CIM 2020/5CIM 2020/1 Focus

Better prepared through an effort to anticipate

// Katharina Brauer

Professor Dr Ingo Rollwagen of the Design Faculty at Hochschule Fresenius on the challenges and opportunities of the 2020s

Prof Dr Ingo Rollwagen is interested in design and management strategies and technology and innovation management in and for knowledge and creative industries. He advises on future-related questions and digital, sustainable transformation. Photo: Private

CIM: A new decade has started: can we expect the 2020s to be “golden” like the 1920s?

Professor Ingo Rollwagen: There is a chance the new decade will be the start of a digitally dynamic renaissance, one of greater awareness in both a material and a non-material sense. Structural change in information and knowledge technologies is leading to innovative leaps. New technical applications, particularly artificial intelligence, will help us to apply new and different knowledge more quickly.

What will be the impact of data, the central economic factor of our times, on our lives and society?

Data and the ability to use it to create products and services on the basis of innovative algorithms and forms of artificial intelligence are among the most important resources available to us in the new decade. They open up new horizons in terms of information. The ability to carry out analysis more rapidly enables us to consider the impact on the climate and other factors as well when designing products and services.

Is the fear many people have of AI justified? Should greater attention be paid to “data dignity” in future?

Fear is not a good companion when you are attempting to shape and take advantage of technological and social progress. Forms of algorithmic innovation and the use of AI have many benefits. The first step when dealing with uncertainty and preparing for it is anticipation. The best way to prepare is to anticipate and, when using an information tool, to work out why you are doing it and what you want from it. Preparation also involves reflecting on what exactly the uncertainty consists of.

Accelerated information flows and working processes are a challenge. How does that affect our mental health?

Mastery of digital technology and managing your own time are critical here. That applies, in particular, to events. It is important to give delegates privacy by design, a right to anonymity and the opportunity to get involved in an exchange. Events are marketplaces where delegates can pick and choose and get assistance.

What does a value shift towards sustainability change?

Sustainable goals and the more careful use of material and ecological resources lead to changes in products and services. Reusability, longer-term usefulness and obsolescence are assessed. A meeting is assessed based on what you learn from it and the potential for making contacts.

Will globalisation remain the dominant trend in the global economy?

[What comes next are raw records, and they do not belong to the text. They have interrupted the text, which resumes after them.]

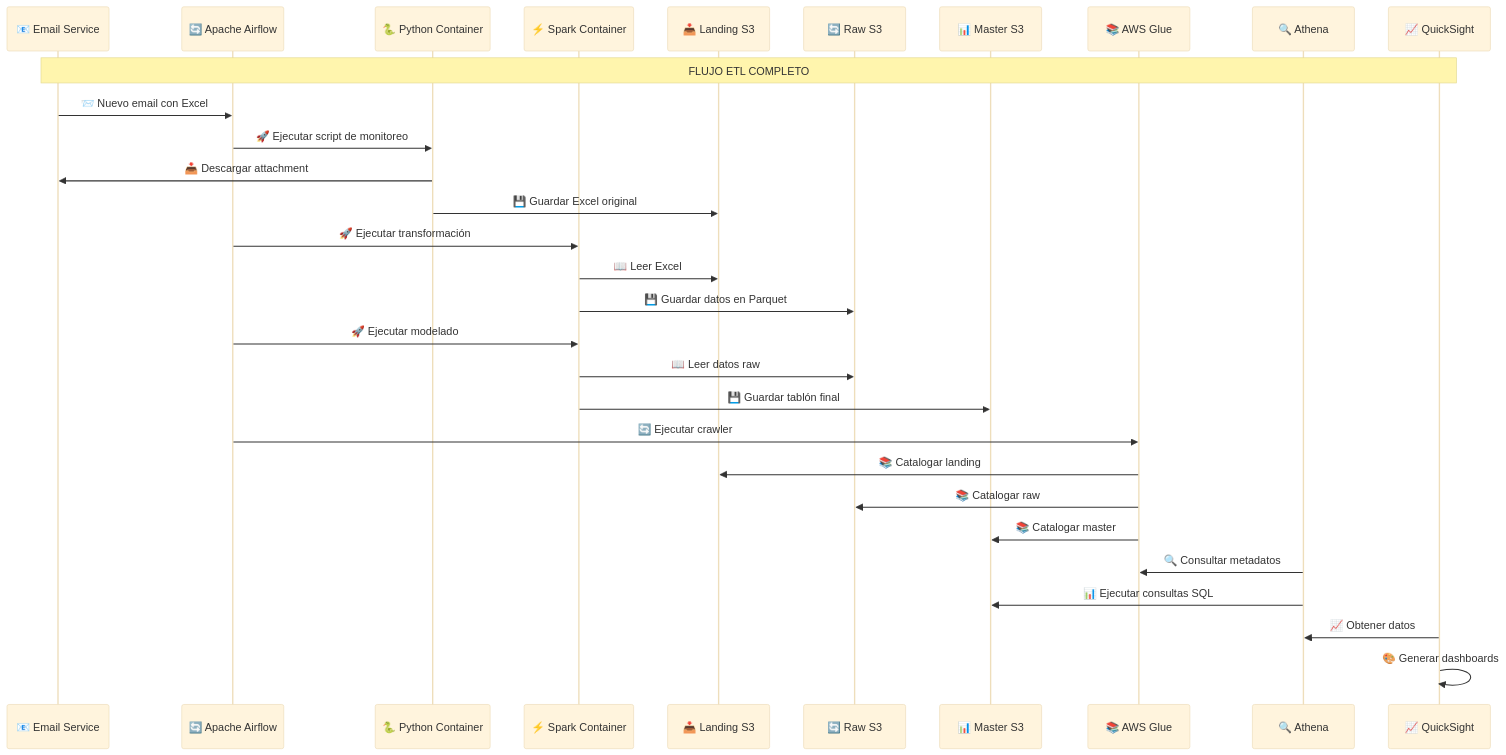
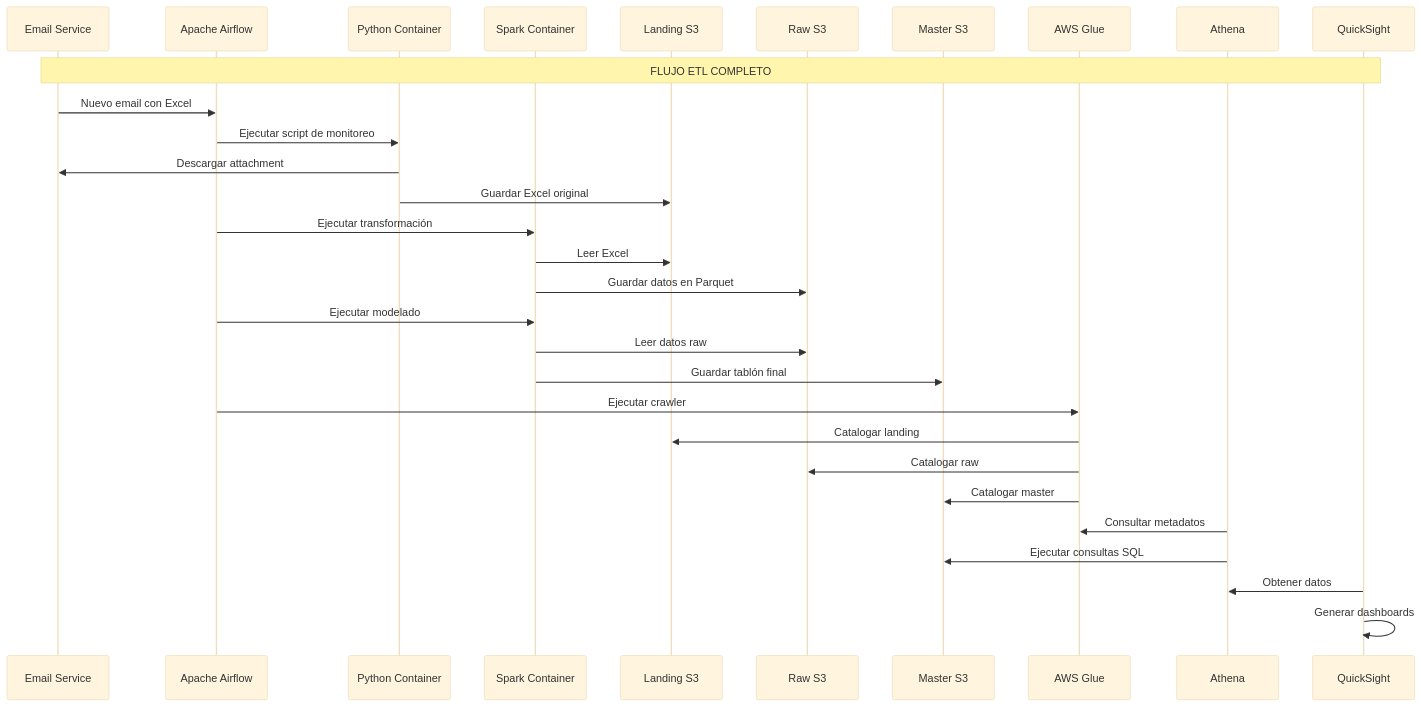
Before and after one commit to arielmmdx/offering: the second of 3 diagrams in README.md, drawn with Mermaid (base theme). The commit also changed other lines of this file and 3 other files, not shown here.

````diff
--- a/README.md
+++ b/README.md
@@ -129,39 +129,39 @@
 ```mermaid
 sequenceDiagram
-    participant Email as 📧 Email Service
-    participant Airflow as 🔄 Apache Airflow
-    participant Python as 🐍 Python Container
-    participant Spark as ⚡ Spark Container
-    participant Landing as 📥 Landing S3
-    participant Raw as 🔄 Raw S3
-    participant Master as 📊 Master S3
-    participant Glue as 📚 AWS Glue
-    participant Athena as 🔍 Athena
-    participant QuickSight as 📈 QuickSight
+    participant Email as Email Service
+    participant Airflow as Apache Airflow
+    participant Python as Python Container
+    participant Spark as Spark Container
+    participant Landing as Landing S3
+    participant Raw as Raw S3
+    participant Master as Master S3
+    participant Glue as AWS Glue
+    participant Athena as Athena
+    participant QuickSight as QuickSight
     
     Note over Email,QuickSight: FLUJO ETL COMPLETO
     
-    Email->>Airflow: 📨 Nuevo email con Excel
-    Airflow->>Python: 🚀 Ejecutar script de monitoreo
-    Python->>Email: 📥 Descargar attachment
-    Python->>Landing: 💾 Guardar Excel original
+    Email->>Airflow: Nuevo email con Excel
+    Airflow->>Python: Ejecutar script de monitoreo
+    Python->>Email: Descargar attachment
+    Python->>Landing: Guardar Excel original
     
-    Airflow->>Spark: 🚀 Ejecutar transformación
-    Spark->>Landing: 📖 Leer Excel
-    Spark->>Raw: 💾 Guardar datos en Parquet
+    Airflow->>Spark: Ejecutar transformación
+    Spark->>Landing: Leer Excel
+    Spark->>Raw: Guardar datos en Parquet
     
-    Airflow->>Spark: 🚀 Ejecutar modelado
-    Spark->>Raw: 📖 Leer datos raw
-    Spark->>Master: 💾 Guardar tablón final
+    Airflow->>Spark: Ejecutar modelado
+    Spark->>Raw: Leer datos raw
+    Spark->>Master: Guardar tablón final
     
-    Airflow->>Glue: 🔄 Ejecutar crawler
-    Glue->>Landing: 📚 Catalogar landing
-    Glue->>Raw: 📚 Catalogar raw
-    Glue->>Master: 📚 Catalogar master
+    Airflow->>Glue: Ejecutar crawler
+    Glue->>Landing: Catalogar landing
+    Glue->>Raw: Catalogar raw
+    Glue->>Master: Catalogar master
     
-    Athena->>Glue: 🔍 Consultar metadatos
-    Athena->>Master: 📊 Ejecutar consultas SQL
+    Athena->>Glue: Consultar metadatos
+    Athena->>Master: Ejecutar consultas SQL
     
-    QuickSight->>Athena: 📈 Obtener datos
-    QuickSight->>QuickSight: 🎨 Generar dashboards
+    QuickSight->>Athena: Obtener datos
+    QuickSight->>QuickSight: Generar dashboards
 ```
````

As a result of new technologies such as 5G telecommunications, there will be fewer purely local contexts, but they will be more important. More intensive collaboration across the world will lead to greater integration of creative and innovative potential. This means that events will also change in character. Particularly in exchanges involving people with different cultural backgrounds. It really makes sense for them to get to know each other face to face.

How might relations between the generations look?

New technologies, health services and forms of entertainment encourage greater communication between the generations. Each generation is formed by different events or contexts and has its own way of using media, obtaining information and learning. It is therefore a challenge, but also a market opportunity, to create inter-generational contexts at meetings or events. Inter-generational design has particularly strong market potential. When events are designed and planned, greater attention should be paid to which generations participants belong to. Once their characteristics and ways of doing things are known, innovative new information and learning solutions can then be better established.

Many thanks for the interview, Professor Rollwagen!